- Howard Frumkin, Professor Emeritus of Environmental and Occupational Health Sciences at the University of Washington
- Cristina Romanelli, Programme Officer, Biodiversity, Climate Change and Health, WHO, Montreal
- Ivar A. Baste, Special Advisor, Norwegian Environment Agency, report lead Making Peace with Nature (UNEP), Past IPBES Bureau
- Sabine Gabrysch, WBGU, Charité – Universitätsmedizin Berlin and PIK
Moderator: Maike Voss, German Alliance for Climate Change and Health (KLUG)
The COVID-19 pandemic has shown us how vulnerable we are and how closely connected we are with Nature. Health cannot be taken for granted. Do we take the prerequisites for healthy living seriously enough? Or are we, as a civilization, systematically jeopardizing our health?

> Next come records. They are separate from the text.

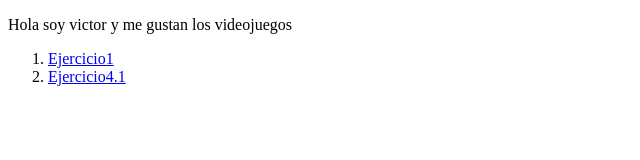
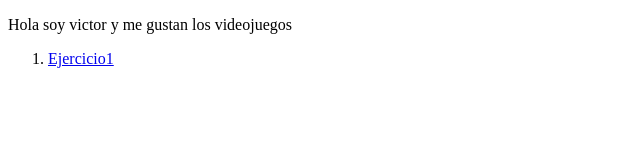
Before and after one commit to Victor8070/ejercicio1, a plain HTML site: page index.html in a window 1280 px wide. Shown: the whole page, without its empty margins (0-640 px from the left). Drawn offline with Linux system fonts and the light colour scheme.

Commit message:
Update index.html

```diff
--- a/index.html
+++ b/index.html
@@ -14,6 +14,5 @@
 </body>
     <ol>
         <li><a href="Ejercicio1/index.html">Ejercicio1</a></li>
-        <li><a href="Ejercicio4.1/Ejercicio4.1.html">Ejercicio4.1</a></li>
     </ol>
 </html>
```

In recent decades, as prosperity has increased, human health has improved worldwide; yet not everyone has benefited. In poorer population groups, infectious diseases and maternal and child mortality still cause a great deal of avoidable suffering. Increasingly, however, the gains in prosperity are themselves having a negative impact on health: on the one hand as ‘too much of a good thing’ through the overconsumption of food and the displacement of physical activity from everyday life, on the other as harmful side effects in the form of air pollution and environmental toxins. As a result, lifestyle diseases such as overweight, diabetes, cardiovascular and respiratory diseases are on the rise worldwide. Last but not least, our resource-intensive way of life, with its immense emissions of greenhouse gases, the destruction of natural habitats and increasing pollution of land and sea, has led to a planetary crisis. It threatens the natural life-support systems on Earth and thus the health of all people. Heat waves, disastrous floods and pandemics drastically demonstrate to us that our society is dependent on functioning ecosystems and a stable climate. The planetary crisis could furthermore threaten the cohesion of our societies and overburden healthcare systems. But the crisis also gives us an opportunity to rethink our idea of prosperity and progress, to break habits and make our societies fairer, more sustainable and healthier. Because the increasing environmental and health problems often have common roots, synergies can be found in approaches to solving them. We are at a crossroads. Society, business and politics must assume responsibility and initiate a comprehensive transformation that leads to healthy human life on a healthy planet.
WBGU identified ten key issues in dealing with planetary health and developed a couple of questions for each issue (see discussion paper). These questions are intended to stimulate a debate on this topic and to encourage people to get involved in these developments. In the course of its current work on a report dealing with the relationship between health and global sustainability, the WBGU will organize various events at which the above questions can be discussed.